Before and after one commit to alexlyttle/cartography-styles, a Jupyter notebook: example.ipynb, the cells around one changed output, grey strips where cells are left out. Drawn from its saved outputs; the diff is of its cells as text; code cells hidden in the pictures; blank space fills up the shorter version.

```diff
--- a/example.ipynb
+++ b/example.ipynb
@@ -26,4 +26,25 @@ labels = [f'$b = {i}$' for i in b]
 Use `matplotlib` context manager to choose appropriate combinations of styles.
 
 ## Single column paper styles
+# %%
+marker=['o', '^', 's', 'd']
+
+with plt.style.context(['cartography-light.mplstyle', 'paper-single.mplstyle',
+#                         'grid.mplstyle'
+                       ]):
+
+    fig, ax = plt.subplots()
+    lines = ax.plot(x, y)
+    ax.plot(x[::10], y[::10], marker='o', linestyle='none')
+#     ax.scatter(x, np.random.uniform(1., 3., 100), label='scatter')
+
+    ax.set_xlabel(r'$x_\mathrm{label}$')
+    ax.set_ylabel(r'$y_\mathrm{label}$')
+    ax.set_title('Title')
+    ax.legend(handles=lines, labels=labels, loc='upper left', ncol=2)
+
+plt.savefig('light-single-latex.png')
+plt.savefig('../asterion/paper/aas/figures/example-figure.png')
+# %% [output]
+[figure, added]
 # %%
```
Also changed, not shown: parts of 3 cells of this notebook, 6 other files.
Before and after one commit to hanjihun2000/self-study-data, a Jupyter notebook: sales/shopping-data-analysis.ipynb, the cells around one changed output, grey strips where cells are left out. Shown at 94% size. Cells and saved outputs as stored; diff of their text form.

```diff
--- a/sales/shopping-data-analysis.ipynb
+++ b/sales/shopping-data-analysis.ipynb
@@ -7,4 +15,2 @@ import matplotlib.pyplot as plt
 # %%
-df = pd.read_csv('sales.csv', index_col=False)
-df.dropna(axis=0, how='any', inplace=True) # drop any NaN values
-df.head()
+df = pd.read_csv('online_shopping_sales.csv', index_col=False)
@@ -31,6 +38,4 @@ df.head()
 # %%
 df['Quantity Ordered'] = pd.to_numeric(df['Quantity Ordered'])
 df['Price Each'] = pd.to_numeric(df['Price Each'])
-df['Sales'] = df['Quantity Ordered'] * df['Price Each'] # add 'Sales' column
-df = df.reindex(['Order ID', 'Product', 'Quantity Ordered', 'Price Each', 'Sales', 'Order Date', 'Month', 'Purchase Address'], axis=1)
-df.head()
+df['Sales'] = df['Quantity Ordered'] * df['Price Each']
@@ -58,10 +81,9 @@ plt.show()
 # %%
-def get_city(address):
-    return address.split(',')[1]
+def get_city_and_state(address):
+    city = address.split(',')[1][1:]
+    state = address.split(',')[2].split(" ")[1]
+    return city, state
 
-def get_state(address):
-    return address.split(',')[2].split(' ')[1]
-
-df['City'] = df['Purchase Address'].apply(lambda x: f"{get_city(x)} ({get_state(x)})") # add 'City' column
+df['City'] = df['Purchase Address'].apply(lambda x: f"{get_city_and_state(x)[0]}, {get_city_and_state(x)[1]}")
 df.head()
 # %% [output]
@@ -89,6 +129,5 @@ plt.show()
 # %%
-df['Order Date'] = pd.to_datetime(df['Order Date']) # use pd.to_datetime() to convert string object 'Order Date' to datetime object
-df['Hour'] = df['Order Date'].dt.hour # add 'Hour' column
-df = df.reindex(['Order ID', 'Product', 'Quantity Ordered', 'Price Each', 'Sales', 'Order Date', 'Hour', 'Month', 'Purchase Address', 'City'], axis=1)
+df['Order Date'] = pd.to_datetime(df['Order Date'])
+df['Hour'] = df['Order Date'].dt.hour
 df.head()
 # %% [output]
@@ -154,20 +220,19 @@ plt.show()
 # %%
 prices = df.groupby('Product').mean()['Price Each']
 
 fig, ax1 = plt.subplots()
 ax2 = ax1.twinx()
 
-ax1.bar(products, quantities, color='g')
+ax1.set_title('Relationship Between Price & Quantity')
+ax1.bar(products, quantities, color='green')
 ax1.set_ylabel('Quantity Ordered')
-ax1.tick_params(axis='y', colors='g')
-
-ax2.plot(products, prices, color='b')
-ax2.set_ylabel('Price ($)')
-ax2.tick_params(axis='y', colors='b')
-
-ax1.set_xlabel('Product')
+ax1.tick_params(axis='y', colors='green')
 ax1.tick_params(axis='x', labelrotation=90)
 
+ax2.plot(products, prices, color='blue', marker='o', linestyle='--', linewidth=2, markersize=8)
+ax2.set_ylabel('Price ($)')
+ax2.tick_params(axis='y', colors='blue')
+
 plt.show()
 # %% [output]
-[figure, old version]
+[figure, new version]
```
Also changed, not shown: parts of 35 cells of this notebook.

....

## TASK BRIEF
Nothing but a number, please, for how many lines of the data hold "cells".

## EXERCISE RESPONSE
4